It wasn't last night. When you go to bed at 1 a.m. at the earliest, you don't have the opportunity to dream at night. But anyway, I had this dream. I was walking around Kroger with some friends. We were browsing the liquor aisle as college students sometimes do. But I turned to the left and saw the soda aisle. And while my friends picked up assorted hard drinks, I wandered off toward the soft drinks. I picked up a 12-pack of Cherry Coke and then the dream ended.
As many of you know, I graduate from college this month. And as many of you also know, I'm a pretty nostalgic person. Not in the "Oh my goodness do you remember that time on Double Dare" Buzzfeed kind of nostalgic. I don't call myself a "'90s Kid" and I never lament for how much kids today won't understand. I just like to mark momentous occasions. And that's where I run into a problem: I don't know what's important.
Don't get me wrong: I understand the significant moments in life. But I tend to romanticize things in my head. At minimum, I treat big days of my life like season premieres or season finales of sitcoms. But more often than not, I like to imagine things as pilots or series finales. Everything is either a grand beginning or a grand ending. And that's where the nostalgia comes in. When I graduate, that will be my finale. Dramatic music will well up in the back of my mind and things will start moving in slow motion and then Sam Malone will declare that Cheers is closed for the night and I will cry. OK, maybe not the last part. But seriously, that's just how I think.

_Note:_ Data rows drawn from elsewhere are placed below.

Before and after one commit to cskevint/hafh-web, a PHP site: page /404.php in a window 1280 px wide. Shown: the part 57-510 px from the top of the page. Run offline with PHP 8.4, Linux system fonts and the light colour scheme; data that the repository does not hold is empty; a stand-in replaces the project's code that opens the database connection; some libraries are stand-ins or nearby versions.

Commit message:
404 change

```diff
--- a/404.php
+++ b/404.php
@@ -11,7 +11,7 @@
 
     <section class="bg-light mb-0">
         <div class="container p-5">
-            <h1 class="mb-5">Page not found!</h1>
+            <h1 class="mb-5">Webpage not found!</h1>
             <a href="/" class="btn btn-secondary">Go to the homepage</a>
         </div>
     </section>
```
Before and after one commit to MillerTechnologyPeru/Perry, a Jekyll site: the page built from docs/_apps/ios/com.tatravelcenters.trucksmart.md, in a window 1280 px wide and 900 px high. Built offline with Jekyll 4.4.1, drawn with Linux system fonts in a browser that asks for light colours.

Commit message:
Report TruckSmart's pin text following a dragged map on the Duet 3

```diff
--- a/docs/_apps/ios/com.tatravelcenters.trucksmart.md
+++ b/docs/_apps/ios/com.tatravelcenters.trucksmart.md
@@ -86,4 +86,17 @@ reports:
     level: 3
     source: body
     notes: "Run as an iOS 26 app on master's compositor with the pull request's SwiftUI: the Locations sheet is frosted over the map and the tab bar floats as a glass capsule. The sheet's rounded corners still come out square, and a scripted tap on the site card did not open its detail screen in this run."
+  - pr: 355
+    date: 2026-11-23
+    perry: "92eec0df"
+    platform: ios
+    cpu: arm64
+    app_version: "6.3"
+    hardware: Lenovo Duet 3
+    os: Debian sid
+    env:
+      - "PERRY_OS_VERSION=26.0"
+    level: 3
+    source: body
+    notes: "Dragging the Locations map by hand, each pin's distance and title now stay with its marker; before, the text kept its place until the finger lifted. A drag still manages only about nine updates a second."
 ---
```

So why am I saying this now? Good question, rhetorical question reader who interrupts my train of thought. The answer is simple: I think I found a way to combat this. I'm going to diary out my thoughts here over the next few weeks. It might be every day. It might be once or twice a week. I don't want to make any promises. But I need to get my thoughts out there. So expect quite a bit of neurotic nostalgia.
Now back to the dream.
I don't think I'm afraid of growing up. In fact, that's what I want. I don't think I'm afraid of alcohol. That would be a bizarre fear for a 21-year-old to have. I might just really like Cherry Coke. Which I do. Cherry Coke is the best. But if I were to pop on my Freud hat, I think I would be able to quite simply analyze the dream in a few sentences. Let's try. (Read the next paragraph in an Austrian accent.)
I'm not afraid of growing up. I'm just at a point where I feel I need to choose between adulthood and childhood. And in the dream, the friends symbolized the pulling pressure of maturity. But the fact that I was able to choose the more adolescent beverage and still leave with my friends means that I don't need to abandon my youth in order to be a non-youth.
Either that or I just was craving some Cherry Coke. I think I'm going to have some with lunch.